GIVEN ENTRIES:
● ● ● ● ●

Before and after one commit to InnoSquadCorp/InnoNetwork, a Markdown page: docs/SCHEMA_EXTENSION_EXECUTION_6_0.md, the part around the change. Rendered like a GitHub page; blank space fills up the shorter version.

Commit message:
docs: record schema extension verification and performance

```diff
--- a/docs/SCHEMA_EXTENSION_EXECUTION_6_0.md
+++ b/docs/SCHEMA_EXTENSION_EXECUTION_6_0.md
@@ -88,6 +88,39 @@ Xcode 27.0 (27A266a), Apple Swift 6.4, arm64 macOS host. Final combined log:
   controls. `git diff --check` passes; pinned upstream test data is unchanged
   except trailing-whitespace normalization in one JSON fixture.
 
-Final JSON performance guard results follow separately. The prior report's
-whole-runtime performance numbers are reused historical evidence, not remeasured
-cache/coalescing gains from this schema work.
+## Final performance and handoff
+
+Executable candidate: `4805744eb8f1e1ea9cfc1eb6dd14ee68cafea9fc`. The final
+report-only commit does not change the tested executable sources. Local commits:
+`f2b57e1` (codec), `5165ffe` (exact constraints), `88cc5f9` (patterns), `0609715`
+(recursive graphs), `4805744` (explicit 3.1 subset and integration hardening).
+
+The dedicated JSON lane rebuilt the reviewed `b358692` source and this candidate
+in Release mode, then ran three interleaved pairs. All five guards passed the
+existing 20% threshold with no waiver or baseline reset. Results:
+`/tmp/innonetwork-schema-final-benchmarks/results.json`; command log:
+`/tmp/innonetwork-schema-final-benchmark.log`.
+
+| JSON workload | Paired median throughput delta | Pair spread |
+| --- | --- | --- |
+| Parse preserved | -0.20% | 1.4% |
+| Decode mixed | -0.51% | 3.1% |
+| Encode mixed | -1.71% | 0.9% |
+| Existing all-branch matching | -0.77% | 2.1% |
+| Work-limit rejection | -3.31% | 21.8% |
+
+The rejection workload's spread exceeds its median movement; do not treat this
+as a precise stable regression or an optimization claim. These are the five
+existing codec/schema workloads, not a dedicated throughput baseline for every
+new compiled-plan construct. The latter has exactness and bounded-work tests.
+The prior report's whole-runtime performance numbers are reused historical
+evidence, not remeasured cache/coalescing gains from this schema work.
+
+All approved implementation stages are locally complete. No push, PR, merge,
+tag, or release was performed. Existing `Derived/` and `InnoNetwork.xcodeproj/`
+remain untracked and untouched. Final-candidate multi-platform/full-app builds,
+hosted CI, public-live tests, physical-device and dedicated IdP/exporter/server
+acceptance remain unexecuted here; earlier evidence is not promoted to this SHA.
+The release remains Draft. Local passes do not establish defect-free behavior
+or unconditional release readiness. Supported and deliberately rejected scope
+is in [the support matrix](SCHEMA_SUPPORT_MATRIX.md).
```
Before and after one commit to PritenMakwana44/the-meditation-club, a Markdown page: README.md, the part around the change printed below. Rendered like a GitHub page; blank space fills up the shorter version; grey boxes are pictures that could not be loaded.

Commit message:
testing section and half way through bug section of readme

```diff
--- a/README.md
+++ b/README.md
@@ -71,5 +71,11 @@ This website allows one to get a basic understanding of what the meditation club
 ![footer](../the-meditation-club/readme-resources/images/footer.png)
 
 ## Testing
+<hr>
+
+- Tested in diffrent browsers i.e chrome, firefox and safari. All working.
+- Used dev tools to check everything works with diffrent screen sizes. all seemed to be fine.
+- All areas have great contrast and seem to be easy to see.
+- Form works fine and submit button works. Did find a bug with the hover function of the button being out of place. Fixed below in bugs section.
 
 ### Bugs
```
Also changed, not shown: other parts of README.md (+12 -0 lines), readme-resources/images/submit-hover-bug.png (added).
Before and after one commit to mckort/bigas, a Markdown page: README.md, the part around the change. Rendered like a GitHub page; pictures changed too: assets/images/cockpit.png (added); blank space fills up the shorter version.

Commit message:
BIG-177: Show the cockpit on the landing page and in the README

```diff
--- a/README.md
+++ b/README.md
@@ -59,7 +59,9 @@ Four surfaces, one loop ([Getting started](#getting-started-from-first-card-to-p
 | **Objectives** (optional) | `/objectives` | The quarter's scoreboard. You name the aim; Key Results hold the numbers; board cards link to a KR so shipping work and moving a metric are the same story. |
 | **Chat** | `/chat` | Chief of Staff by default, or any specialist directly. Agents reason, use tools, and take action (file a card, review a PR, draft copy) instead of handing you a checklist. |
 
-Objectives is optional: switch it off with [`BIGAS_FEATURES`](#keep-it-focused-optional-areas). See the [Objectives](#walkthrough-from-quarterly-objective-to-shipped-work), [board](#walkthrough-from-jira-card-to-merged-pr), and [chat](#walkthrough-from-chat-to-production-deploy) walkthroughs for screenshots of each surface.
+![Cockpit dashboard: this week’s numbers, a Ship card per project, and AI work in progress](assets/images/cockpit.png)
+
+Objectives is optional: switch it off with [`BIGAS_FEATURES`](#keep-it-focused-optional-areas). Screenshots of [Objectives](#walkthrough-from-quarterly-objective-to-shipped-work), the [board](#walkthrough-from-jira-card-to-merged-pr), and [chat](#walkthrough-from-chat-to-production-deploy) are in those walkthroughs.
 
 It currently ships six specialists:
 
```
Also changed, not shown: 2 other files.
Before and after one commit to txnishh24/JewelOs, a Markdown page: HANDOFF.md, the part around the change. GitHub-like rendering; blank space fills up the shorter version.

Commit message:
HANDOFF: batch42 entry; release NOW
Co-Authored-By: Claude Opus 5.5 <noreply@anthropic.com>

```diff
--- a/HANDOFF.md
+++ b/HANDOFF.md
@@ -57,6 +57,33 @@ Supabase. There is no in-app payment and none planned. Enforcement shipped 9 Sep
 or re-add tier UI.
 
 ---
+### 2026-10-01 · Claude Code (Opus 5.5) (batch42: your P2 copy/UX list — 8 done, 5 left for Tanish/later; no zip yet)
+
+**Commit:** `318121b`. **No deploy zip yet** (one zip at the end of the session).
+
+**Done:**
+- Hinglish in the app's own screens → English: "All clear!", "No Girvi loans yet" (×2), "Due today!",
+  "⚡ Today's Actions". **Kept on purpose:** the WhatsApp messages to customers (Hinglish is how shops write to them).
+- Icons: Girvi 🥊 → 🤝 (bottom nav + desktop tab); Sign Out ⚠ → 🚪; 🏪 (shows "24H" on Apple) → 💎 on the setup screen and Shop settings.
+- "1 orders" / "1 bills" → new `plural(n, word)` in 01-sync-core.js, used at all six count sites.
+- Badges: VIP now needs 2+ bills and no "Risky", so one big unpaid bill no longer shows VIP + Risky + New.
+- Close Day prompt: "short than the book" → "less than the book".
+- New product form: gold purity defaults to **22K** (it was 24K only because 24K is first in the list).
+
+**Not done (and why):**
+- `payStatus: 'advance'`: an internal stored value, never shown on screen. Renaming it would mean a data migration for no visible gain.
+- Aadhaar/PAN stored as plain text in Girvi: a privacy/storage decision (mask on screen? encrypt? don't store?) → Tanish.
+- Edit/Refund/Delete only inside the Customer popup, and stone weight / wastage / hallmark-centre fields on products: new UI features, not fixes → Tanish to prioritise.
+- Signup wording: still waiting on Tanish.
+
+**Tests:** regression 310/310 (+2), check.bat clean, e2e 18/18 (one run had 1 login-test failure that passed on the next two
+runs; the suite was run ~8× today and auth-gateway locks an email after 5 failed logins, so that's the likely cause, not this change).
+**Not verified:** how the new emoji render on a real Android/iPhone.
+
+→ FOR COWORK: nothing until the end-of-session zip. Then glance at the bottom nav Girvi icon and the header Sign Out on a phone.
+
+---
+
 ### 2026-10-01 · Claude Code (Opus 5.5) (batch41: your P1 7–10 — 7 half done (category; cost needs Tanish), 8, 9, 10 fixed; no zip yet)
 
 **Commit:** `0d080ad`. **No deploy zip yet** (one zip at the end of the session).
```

● ● ● ● ●

PROBLEM TO WORK ON:
Wherever a line in the records contains the word "session", copy that line.

ANSWER SPACE:
+**Commit:** `318121b`. **No deploy zip yet** (one zip at the end of the session).
+→ FOR COWORK: nothing until the end-of-session zip. Then glance at the bottom nav Girvi icon and the header Sign Out on a phone.
 **Commit:** `0d080ad`. **No deploy zip yet** (one zip at the end of the session).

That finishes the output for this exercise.